--- GIVEN RECORDS Enclosed Below ---
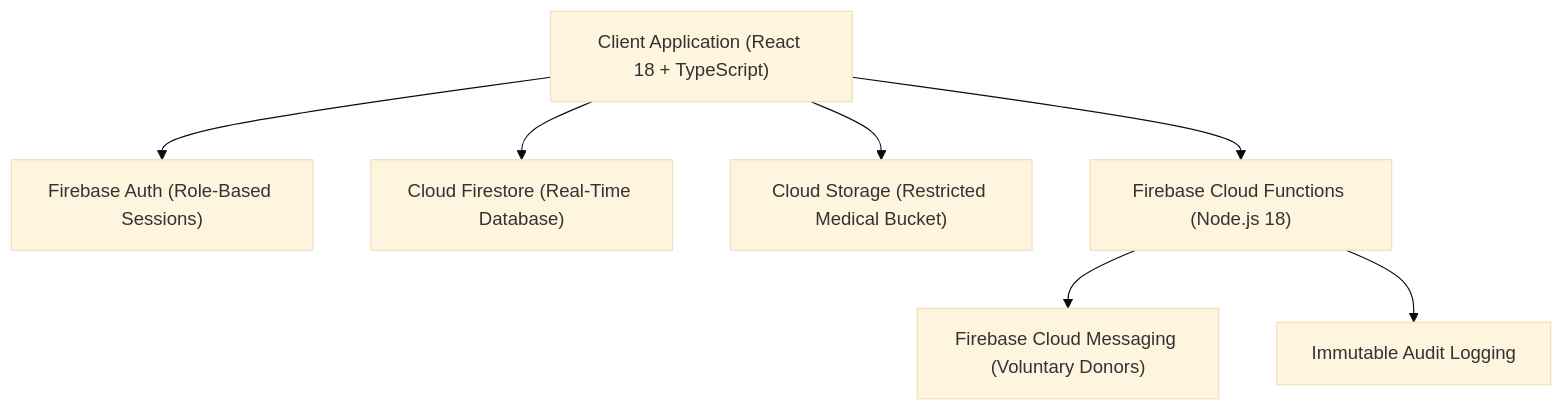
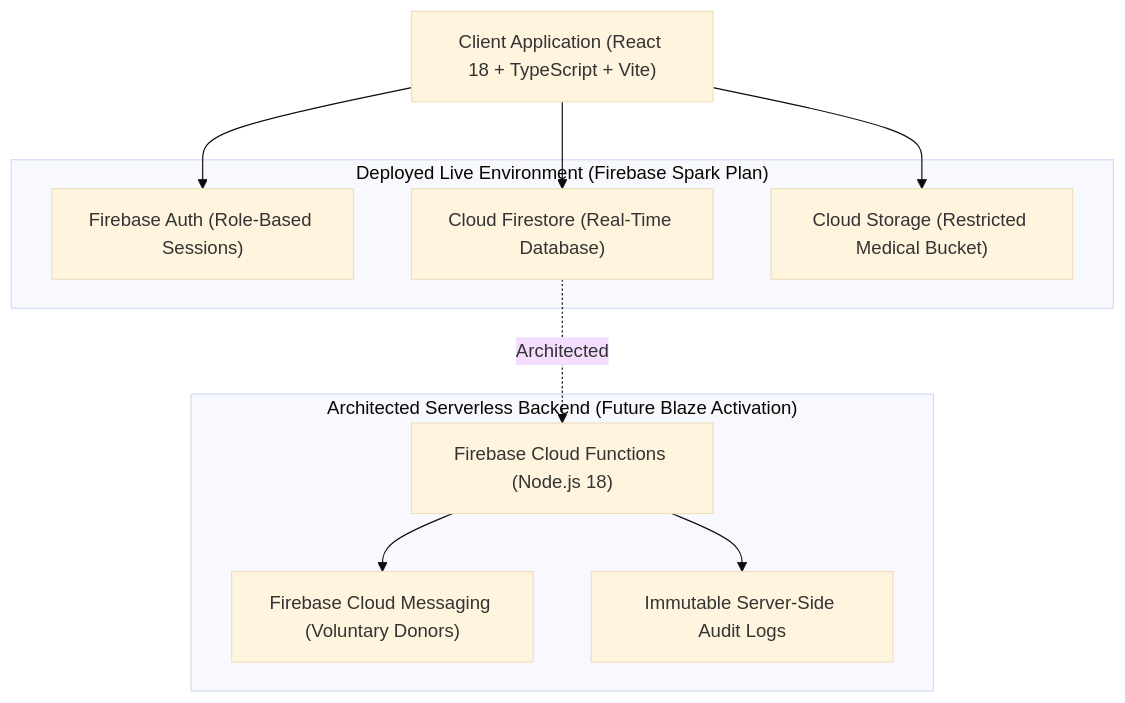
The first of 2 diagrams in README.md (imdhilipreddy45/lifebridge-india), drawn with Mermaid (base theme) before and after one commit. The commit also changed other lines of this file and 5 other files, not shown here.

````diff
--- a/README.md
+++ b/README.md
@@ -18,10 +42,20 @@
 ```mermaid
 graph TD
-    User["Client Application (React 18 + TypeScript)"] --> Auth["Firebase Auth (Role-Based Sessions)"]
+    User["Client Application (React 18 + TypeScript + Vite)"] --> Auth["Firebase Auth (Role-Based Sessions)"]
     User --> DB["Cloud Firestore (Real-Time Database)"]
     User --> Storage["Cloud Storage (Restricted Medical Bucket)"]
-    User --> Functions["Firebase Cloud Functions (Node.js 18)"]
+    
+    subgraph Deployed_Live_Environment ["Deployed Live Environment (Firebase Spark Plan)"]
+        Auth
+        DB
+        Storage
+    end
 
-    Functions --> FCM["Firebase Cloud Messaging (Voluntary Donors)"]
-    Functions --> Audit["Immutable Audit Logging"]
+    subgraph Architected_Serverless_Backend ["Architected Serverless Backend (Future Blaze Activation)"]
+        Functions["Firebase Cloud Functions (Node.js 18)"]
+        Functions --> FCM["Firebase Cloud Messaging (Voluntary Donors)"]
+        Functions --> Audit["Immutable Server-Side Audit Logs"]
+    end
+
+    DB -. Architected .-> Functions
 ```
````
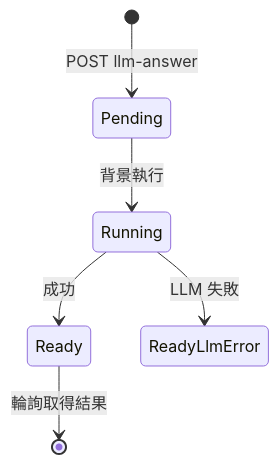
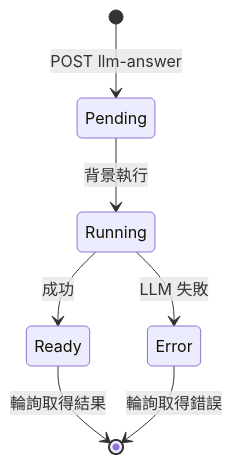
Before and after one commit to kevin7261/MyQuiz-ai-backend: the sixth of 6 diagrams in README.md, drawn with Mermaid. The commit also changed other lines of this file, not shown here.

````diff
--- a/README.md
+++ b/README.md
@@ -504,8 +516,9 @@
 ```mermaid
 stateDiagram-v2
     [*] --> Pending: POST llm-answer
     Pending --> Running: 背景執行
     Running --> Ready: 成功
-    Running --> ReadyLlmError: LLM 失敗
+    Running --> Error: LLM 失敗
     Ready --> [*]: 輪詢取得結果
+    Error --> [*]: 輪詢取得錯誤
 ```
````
--- End of Enclosed GIVEN RECORDS ---
■ **DIRECTIONS FOR THIS TASK**:
Filter the records above for lines containing the word "User", and copy those lines.

■ **ANSWER SPACE**:
-    User["Client Application (React 18 + TypeScript)"] --> Auth["Firebase Auth (Role-Based Sessions)"]
+    User["Client Application (React 18 + TypeScript + Vite)"] --> Auth["Firebase Auth (Role-Based Sessions)"]
     User --> DB["Cloud Firestore (Real-Time Database)"]
     User --> Storage["Cloud Storage (Restricted Medical Bucket)"]
-    User --> Functions["Firebase Cloud Functions (Node.js 18)"]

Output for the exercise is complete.